Annex 12 to the Report contains detailed draft Guidance which the Group recommend (para 95 of the Report) that the President should promulgate. It contains much that will be welcomed by arbitrators and family law practitioners alike.
Amongst other things it contains suggestions:
- that unopposed stay applications under section 9 of the Arbitration Act 1996 should be dealt with on paper, without listing or hearing;
- that in principle unopposed applications for a consent order to reflect an arbitral award should be dealt with on paper by a District Judge;
- welcome provisions which, if adopted, will protect the privacy and confidentiality of an arbitration award filed with the court to obtain orders to reflect it;

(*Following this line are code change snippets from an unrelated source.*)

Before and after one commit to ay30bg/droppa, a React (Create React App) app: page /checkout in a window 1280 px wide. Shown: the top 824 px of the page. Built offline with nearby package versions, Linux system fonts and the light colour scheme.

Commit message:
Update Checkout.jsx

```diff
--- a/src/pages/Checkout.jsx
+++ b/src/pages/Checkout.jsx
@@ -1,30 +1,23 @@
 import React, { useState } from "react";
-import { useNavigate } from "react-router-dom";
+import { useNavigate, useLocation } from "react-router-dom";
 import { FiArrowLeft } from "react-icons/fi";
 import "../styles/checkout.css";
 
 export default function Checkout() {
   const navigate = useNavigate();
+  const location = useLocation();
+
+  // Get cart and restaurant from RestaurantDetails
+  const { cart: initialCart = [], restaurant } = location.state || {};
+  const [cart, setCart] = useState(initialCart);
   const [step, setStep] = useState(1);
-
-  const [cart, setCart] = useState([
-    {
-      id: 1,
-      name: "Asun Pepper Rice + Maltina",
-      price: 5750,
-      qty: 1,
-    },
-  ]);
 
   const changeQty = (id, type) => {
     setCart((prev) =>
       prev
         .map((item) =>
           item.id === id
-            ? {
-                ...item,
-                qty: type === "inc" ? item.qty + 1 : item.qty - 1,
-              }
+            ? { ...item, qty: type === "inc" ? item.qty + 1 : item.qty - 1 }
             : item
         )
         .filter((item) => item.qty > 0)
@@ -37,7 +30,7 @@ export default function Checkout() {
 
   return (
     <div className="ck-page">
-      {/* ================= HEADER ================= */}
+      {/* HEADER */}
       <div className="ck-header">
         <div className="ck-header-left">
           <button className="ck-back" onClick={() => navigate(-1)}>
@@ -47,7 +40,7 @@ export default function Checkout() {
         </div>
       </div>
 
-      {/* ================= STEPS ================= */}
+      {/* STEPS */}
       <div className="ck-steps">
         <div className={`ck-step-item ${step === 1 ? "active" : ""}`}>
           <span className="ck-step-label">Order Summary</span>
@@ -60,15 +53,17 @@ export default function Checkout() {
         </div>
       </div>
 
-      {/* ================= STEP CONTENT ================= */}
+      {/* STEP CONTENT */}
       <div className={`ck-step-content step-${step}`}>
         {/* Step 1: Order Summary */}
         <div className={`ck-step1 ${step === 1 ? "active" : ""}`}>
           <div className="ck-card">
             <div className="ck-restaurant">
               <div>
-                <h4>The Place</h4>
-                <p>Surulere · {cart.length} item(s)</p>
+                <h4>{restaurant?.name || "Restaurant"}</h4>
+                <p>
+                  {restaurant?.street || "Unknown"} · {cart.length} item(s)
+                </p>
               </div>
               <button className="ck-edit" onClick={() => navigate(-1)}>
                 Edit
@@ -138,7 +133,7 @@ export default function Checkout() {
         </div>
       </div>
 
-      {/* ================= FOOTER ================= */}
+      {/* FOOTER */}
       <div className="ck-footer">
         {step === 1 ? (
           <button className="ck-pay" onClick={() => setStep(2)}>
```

- guidance (from paragraphs 17 to 21) on the procedure to be adopted pending the procedural changes necessary to bring “arbitration claims” (see below) before an appropriate judge of the Family Court;
- how to go about obtaining orders to reflect an award when proceedings for relevant relief (e.g. divorce proceedings) have not yet been commenced;

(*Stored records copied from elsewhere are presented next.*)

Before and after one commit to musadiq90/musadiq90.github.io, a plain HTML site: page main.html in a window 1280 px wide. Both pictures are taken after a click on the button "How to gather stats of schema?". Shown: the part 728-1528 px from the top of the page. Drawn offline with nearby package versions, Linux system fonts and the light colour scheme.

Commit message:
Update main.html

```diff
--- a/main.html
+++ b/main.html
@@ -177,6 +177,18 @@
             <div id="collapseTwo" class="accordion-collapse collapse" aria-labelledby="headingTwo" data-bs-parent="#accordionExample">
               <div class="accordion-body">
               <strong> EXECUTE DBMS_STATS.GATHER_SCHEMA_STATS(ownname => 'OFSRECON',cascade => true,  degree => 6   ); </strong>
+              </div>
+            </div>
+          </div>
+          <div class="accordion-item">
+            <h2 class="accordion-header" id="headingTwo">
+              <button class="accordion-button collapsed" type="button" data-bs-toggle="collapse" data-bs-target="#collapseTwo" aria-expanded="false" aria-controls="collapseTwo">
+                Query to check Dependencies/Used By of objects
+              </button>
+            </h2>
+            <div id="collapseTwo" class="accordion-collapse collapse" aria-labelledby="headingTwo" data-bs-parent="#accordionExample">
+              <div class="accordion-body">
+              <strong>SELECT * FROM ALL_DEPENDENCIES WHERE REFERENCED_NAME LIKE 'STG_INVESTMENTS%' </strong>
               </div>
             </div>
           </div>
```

- a hint (in paragraph 27) that challenges to an award under sections 67 to 71 of the Arbitration Act which come before judges of High Court level in the Family Court may in accordance with commercial court experience be relatively rarely successful.
Paragraphs 85 to 95 of the Report define as their target the introduction of procedural changes designed to ensure the adoption of arbitral awards in the Family Court in a way which is as swift and uncomplicated as possible. From paragraph 88 onwards necessary procedural proposals are detailed which will enable the High Court, Family Division directly to entertain “arbitration claims” as defined by CPR Part 62.